Former first minister takes Scottish government to court over allegations

Former Scottish first minister Alex Salmond said on Wednesday (August 29) he has resigned from the Scottish National Party, which he led for two decades, days after allegations of sexual misconduct became publicly known. Video: Alex Salmond

 

Scotland’s former first minister Alex Salmond has denied accusations of sexual harassment after Scottish police confirmed that they are investigating complaints against him. Mr Salmond, who has taken legal action against the Scottish government over how the complaints have been investigated, admitted on Friday that he is “no saint” and that he has flaws.

“I have made many mistakes in my life, political and personal, but I have not sexually harassed anyone and I certainly have not been engaged in criminality,” he told the BBC.

“I took the legal action I’ve taken with the greatest reluctance, for five months I’ve been going through this and my legal team have advised me that this process is defective, unjust and doesn’t allow you to state your case – you don’t get access to witnesses, you don’t see witness statements. More than that you don’t get to present your own case.”

Mr Salmond, who led the Scottish National Party (SNP) twice, was first minister from 2007 until he quit after the independence referendum in 2014. He lost his seat at Westminster in last year’s general election.

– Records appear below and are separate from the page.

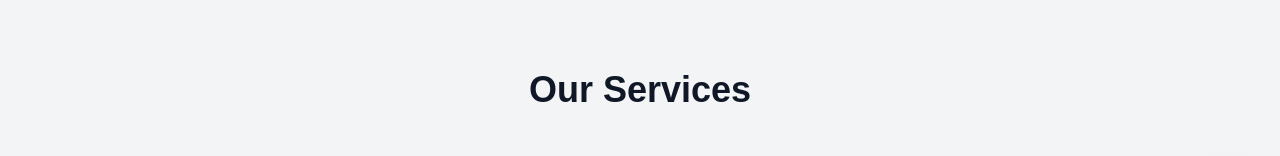
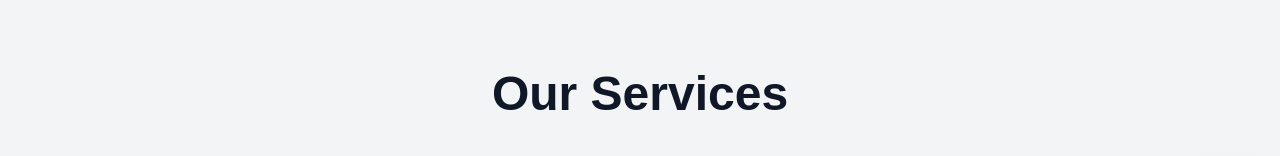
Before and after one commit to Hasankhan155/greenline-landscaping, a Next.js app: page / in a window 1280 px wide. Shown: the part 562-718 px from the top of the page. Built offline with nearby package versions, Linux system fonts and the light colour scheme.

Commit message:
Fix services section text colors

```diff
--- a/app/page.tsx
+++ b/app/page.tsx
@@ -66,7 +66,7 @@ export default function Home() {
       {/* Services Section */}
       <section id="services" className="py-20 px-6 bg-gray-100">
         <div className="max-w-6xl mx-auto">
-          <h2 className="text-4xl font-bold text-center mb-12 text-gray-900">
+          <h2 className="text-5xl font-bold text-center mb-12 text-gray-900">
   Our Services
 </h2>
           <div className="grid md:grid-cols-3 gap-8">
```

His successor as first minister Nicola Sturgeon confirmed on Friday that two people had made complaints against Mr Salmond dating from his time in office at Holyrood.

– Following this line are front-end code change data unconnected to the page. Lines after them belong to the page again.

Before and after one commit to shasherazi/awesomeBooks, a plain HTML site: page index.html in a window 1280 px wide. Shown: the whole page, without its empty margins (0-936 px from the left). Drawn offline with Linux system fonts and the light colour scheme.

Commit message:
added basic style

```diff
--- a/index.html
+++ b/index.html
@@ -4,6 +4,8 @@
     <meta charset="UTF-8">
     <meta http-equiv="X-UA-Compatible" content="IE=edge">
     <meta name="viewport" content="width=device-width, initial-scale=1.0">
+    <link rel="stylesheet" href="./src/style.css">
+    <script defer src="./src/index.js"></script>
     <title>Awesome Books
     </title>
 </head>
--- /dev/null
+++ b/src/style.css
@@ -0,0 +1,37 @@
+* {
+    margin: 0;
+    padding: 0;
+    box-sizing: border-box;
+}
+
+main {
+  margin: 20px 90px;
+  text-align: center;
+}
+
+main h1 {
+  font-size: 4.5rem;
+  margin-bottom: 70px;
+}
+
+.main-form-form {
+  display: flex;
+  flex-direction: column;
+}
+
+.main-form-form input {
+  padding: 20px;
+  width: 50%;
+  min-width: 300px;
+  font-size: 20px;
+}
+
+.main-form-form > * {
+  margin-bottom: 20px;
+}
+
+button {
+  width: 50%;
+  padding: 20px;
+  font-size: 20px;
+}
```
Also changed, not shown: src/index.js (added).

“These complaints have been considered since then under a procedure covering ministers and former ministers that was agreed by me in December 2017 in the wake of public concern about harassment. Although I have been aware for some time of the fact of the investigation – initially from Alex Salmond – I have had no role in the process, and to have referred to it before now would have compromised the integrity of the internal investigation, which I was not prepared to do,” she said.

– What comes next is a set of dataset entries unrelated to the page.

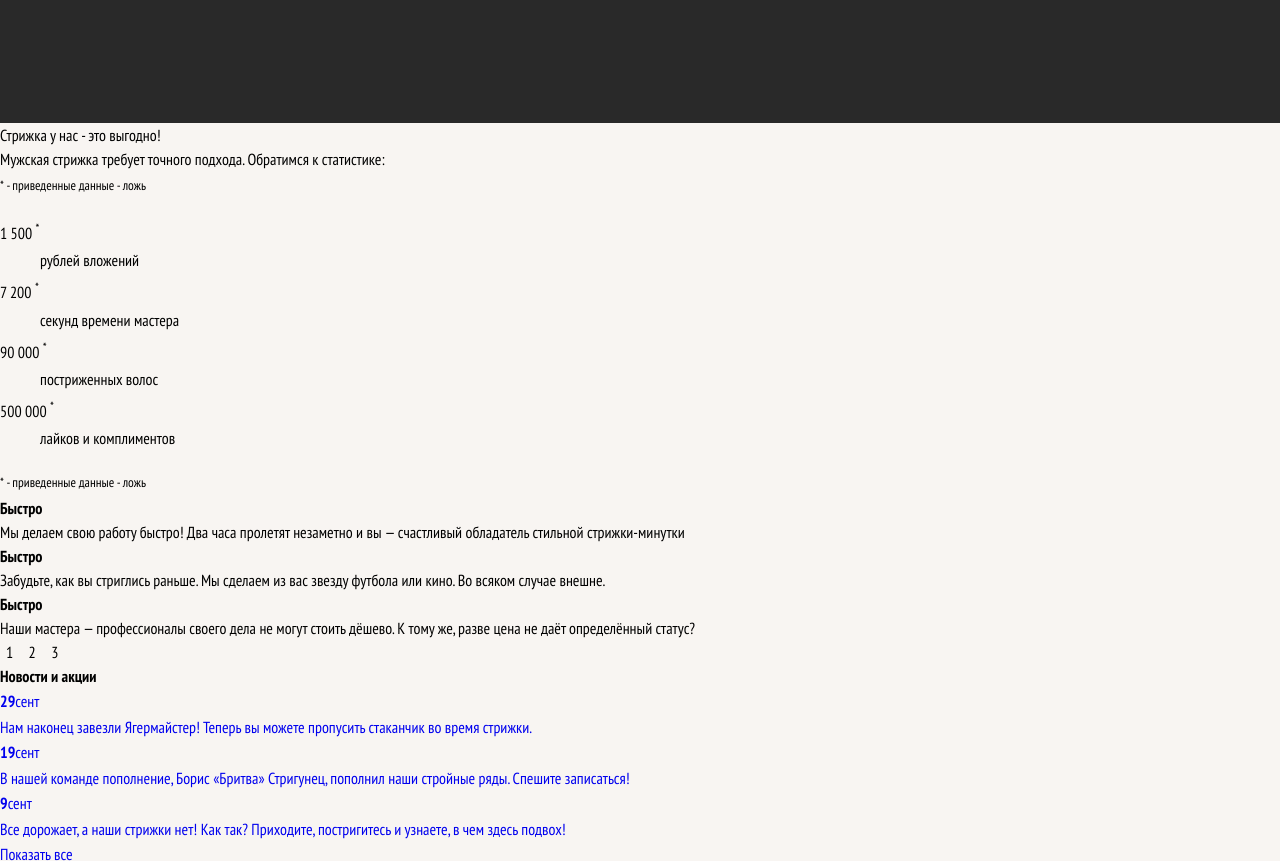
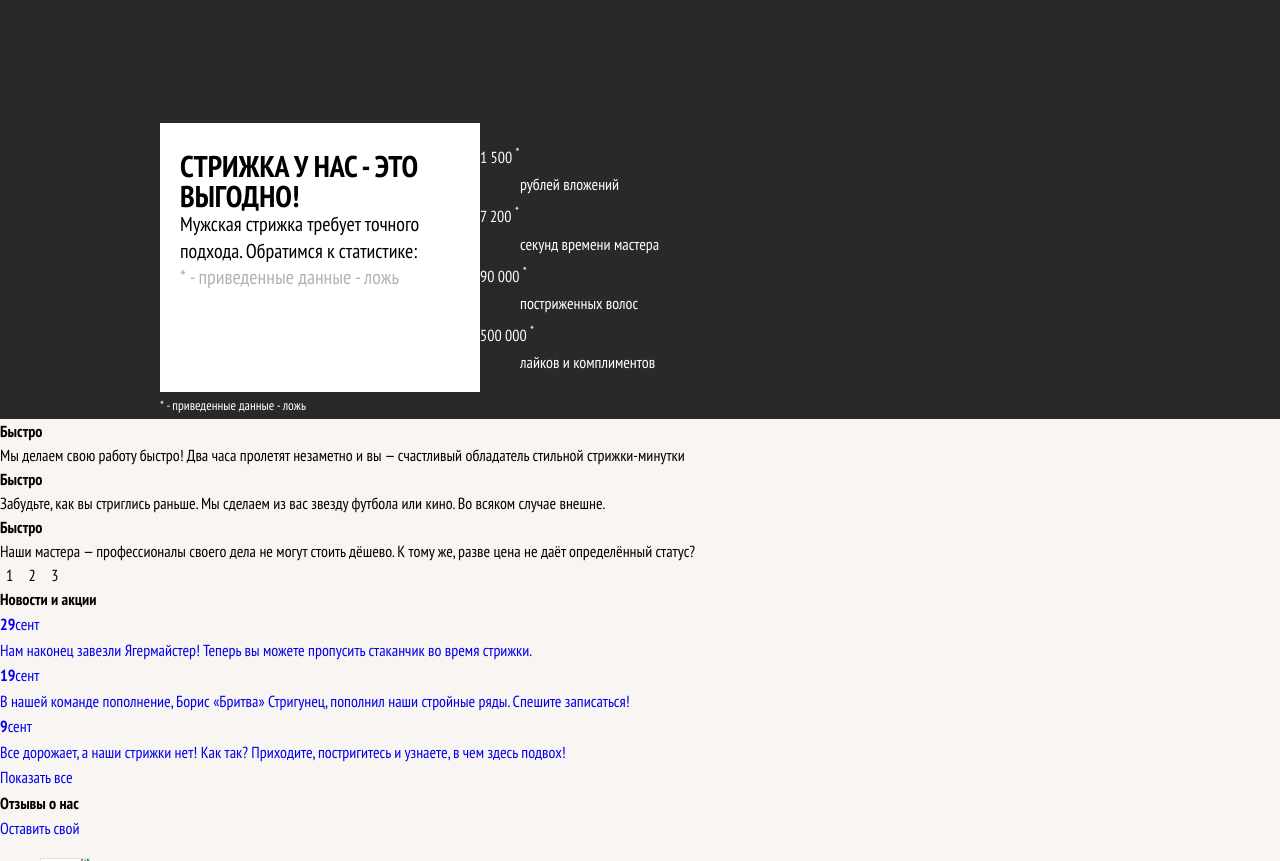
Before and after one commit to mentalNika/BarberShop-Borodinskiy, a website built with webpack: page src/index.html in a window 1280 px wide. Shown: the part 660-1521 px from the top of the page. Built offline with nearby package versions, Linux system fonts and the light colour scheme.

Commit message:
index.html complete

```diff
--- a/src/assets/styles/blocks/page-header.scss
+++ b/src/assets/styles/blocks/page-header.scss
@@ -7,6 +7,7 @@
 
 .page-header__logo {
   height: 85px;
+  margin: 0 auto;
 
   @media (min-width: $tablet-width) {
     order: 2;
--- /dev/null
+++ b/src/assets/styles/blocks/stats.scss
@@ -0,0 +1,56 @@
+.stats {
+  background-color: $darkgrey;
+  color: #fff;
+}
+
+.stats__wrapper {
+  @media (min-width: $tablet-width) {
+    margin: 0 64px;
+  }
+
+  @media (min-width: $desktop-width) {
+    margin: auto;
+    max-width: 960px;
+    display: grid;
+    grid-template-columns: 1fr 2fr;
+  }
+}
+
+.stats__header {
+  padding: 28px 20px;
+  background-color: #fff;
+  color: #000;
+
+  @media (max-width: $tablet-width) {
+  }
+}
+
+.stats__slogan {
+  font-size: 30px;
+  font-weight: 700;
+  line-height: 30px;
+  text-transform: uppercase;
+}
+
+.stats__intro {
+  font-size: 20px;
+  font-weight: 400;
+  line-height: 27px;
+}
+
+.stats__legend--top {
+  color: rgba(0, 0, 0, 0.3);
+  font-size: 20px;
+  font-weight: 400;
+  line-height: 20px;
+
+  @media (max-width: $mobile-width-only) {
+    display: none;
+  }
+}
+
+.stats__legend--bottom {
+  @media (min-width: $tablet-width) {
+    display: none;
+  }
+}
--- a/src/assets/styles/styles.scss
+++ b/src/assets/styles/styles.scss
@@ -7,3 +7,4 @@
 @import "../styles/blocks/main-nav.scss";
 @import "../styles/blocks/site-list.scss";
 @import "../styles/blocks/user-list.scss";
+@import "../styles/blocks/stats.scss";
--- a/src/index.html
+++ b/src/index.html
@@ -60,6 +60,7 @@
       </h1>
 
       <section class="stats">
+        <div class="stats__wrapper">
           <header class="stats__header">
             <h2 class="visually-hidden">Статистика барбершопа</h2>
             <p class="stats__slogan">Стрижка у нас - это выгодно!</p>
@@ -92,6 +93,7 @@
           <small class="stats__legend stats__legennd--bottom">
             * - приведенные данные - ложь</small
           >
+        </div>
       </section>
 
       <section class="advantages">
```
Lines whose indentation alone changed are shown as unchanged.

‘Difficult situation’

Ms Sturgeon said her relationship with Mr Salmond, with whom she served as deputy first minister, made the investigation “an extremely difficult situation” for her but insisted that due process must be followed.

“Everybody knows the length and closeness of my relationship to Alex Salmond and I think people will understand how difficult this is for me and for my party. This will be extremely upsetting to members of the SNP up and down the country. It’s a difficult situation but what is important is that complaints are treated seriously, regardless of who the person complained about is. That is a principle that cannot be applied selectively no matter how difficult that may be for me, my party or for others,” she said.

Mr Salmond was told of the allegations in March and he sought to resolve the complaints privately since then, using mediation, conciliation and arbitration. The Scottish government told him on Wednesday that they would make the complaints and the investigation public and the Daily Record reported them late on Thursday. Mr Salmond said on Friday that he is seeking a judicial review of the way the complaints have been handled.

“If I lose then I will have to answer to the complaints both comprehensively and publicly. Until then I am bound to say nothing which would impinge on the court proceedings,” he said.